Felipe I. and Joseph K. Ruak are the artistic directors of the Talabwog Man Stick Dancers, a traditional Carolinian dance group in Saipan, an island in the Commonwealth of the Northern Mariana Islands (CNMI). The Carolinian people migrated to Saipan more than 100 years ago, many sailing in small canoes from their typhoon-devastated island homes. The Carolinians brought their unique traditions, including the stick dances taught within village clans.

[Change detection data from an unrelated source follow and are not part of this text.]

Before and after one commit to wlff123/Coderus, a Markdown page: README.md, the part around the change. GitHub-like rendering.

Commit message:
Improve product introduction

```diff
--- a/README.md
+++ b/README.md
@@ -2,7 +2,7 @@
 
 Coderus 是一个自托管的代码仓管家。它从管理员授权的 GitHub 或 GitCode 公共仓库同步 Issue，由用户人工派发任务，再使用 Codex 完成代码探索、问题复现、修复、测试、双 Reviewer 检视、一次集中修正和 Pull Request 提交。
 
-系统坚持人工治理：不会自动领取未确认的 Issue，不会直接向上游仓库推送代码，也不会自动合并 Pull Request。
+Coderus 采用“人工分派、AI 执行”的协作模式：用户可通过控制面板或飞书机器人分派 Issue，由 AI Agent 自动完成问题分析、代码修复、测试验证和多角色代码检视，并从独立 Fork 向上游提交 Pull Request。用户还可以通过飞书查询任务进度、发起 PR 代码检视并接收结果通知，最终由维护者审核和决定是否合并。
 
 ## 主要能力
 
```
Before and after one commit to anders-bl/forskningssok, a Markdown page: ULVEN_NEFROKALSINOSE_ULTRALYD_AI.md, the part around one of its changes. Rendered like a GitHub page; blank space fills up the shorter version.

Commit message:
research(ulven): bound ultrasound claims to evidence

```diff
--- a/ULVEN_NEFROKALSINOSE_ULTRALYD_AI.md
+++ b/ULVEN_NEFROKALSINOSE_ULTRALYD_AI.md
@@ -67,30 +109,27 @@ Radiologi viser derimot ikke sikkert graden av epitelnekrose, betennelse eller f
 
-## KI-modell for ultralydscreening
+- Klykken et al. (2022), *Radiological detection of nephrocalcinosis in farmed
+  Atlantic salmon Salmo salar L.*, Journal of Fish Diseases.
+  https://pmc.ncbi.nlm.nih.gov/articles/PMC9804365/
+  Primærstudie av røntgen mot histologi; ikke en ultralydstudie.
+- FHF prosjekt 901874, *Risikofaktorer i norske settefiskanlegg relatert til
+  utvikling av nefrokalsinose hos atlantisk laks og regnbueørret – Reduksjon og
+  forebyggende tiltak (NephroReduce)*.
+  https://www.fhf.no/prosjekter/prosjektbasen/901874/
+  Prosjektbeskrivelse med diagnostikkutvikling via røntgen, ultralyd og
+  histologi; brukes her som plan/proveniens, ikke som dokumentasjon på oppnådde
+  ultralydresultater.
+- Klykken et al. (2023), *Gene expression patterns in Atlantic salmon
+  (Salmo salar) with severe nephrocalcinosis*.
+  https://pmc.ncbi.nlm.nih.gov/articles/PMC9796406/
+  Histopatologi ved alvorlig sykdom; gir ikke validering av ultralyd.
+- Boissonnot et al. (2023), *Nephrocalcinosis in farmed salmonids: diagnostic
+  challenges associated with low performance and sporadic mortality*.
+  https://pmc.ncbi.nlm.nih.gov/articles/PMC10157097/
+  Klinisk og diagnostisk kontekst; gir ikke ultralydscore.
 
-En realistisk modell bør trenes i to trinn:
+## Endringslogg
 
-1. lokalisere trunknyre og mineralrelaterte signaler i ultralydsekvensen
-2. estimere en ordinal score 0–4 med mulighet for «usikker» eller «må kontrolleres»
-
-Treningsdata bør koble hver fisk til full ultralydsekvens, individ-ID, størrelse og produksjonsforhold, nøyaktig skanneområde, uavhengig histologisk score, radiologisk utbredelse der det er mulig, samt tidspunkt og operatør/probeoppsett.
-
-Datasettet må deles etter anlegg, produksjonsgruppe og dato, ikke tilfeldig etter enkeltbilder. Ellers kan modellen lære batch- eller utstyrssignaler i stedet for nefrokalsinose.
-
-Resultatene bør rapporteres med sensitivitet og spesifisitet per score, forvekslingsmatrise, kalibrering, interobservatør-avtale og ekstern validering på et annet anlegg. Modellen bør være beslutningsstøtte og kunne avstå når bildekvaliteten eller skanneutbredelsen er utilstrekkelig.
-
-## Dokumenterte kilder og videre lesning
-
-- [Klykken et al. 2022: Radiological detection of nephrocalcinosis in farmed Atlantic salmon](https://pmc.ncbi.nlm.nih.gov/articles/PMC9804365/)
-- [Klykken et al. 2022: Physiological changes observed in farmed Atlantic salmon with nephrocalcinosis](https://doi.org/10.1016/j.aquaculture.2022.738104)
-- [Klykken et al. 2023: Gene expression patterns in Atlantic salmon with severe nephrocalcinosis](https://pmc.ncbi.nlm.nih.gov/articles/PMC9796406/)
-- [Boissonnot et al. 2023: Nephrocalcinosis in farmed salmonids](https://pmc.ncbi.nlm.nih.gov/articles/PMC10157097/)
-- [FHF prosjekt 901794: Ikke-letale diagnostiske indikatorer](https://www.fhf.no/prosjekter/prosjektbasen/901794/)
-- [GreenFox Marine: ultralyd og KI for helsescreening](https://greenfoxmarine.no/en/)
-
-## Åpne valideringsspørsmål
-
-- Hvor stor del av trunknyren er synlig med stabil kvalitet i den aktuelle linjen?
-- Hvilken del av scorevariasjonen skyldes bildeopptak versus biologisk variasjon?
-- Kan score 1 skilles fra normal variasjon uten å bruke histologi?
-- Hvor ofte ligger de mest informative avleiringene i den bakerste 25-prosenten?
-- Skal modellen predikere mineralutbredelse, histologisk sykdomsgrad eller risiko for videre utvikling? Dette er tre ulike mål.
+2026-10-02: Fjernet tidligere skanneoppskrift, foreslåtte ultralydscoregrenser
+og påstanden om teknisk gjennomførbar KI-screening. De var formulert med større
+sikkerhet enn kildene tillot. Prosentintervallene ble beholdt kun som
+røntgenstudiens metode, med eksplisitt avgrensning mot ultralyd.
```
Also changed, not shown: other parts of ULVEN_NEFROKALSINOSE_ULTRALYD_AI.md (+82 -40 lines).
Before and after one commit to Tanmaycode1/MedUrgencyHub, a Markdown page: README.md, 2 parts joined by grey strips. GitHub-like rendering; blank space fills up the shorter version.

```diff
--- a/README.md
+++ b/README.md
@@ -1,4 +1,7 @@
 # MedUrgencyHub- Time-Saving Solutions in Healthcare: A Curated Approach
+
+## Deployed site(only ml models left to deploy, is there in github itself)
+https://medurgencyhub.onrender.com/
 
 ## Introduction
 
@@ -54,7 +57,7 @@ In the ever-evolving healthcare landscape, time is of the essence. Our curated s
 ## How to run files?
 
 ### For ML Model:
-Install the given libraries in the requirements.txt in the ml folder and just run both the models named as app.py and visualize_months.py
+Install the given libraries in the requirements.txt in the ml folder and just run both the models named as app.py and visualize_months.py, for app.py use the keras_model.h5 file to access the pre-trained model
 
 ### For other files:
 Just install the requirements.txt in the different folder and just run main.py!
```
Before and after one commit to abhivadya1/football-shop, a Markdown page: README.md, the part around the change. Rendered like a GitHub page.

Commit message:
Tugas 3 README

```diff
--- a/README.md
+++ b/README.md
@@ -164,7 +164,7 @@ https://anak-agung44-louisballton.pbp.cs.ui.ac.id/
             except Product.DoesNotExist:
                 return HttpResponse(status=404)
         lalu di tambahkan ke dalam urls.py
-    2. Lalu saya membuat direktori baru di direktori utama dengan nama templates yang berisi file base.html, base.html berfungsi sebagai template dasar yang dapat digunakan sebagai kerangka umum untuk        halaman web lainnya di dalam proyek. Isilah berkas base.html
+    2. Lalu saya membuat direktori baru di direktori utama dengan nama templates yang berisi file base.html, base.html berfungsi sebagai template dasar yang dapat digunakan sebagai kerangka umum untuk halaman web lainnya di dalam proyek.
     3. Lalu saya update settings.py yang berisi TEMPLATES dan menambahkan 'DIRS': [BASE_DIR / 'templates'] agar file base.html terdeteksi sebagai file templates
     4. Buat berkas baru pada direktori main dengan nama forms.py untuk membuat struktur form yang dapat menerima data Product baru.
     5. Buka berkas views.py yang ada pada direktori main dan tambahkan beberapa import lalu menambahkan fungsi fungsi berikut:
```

These intricate dances, accompanied by chants, involve the rhythmic striking of long poles against those of fellow dancers in a highly stylized pattern of thrusts and turns. According to the oral record, the dances came in a dream to one of the ancestors: "Deep in the dark, grey woods, the old man gathered the warriors of the clan. 'Pay attention,' he said, 'for this may be our only hope of survival. Light the fire within you and without you, light the bonfire that we may see what we do in the dark of night. Learn to fly, learn to sweep, leap, and chant.'"
More than 20 years ago, Felipe became worried that the knowledge of the dances was fading, so he formed a group with his sons and other village members. This group performed at the first Flame Tree Festival on Saipan and participated in the 1985 Festival of Pacific Arts in Tahiti. Joseph, after returning from college in Colorado, inherited the mantle of teacher from his father and began teaching dances and chants to the young people of his village on Saipan. To this day, Felipe serves as the guardian of these dances and continues to recruit young people for this traditional cultural responsibility.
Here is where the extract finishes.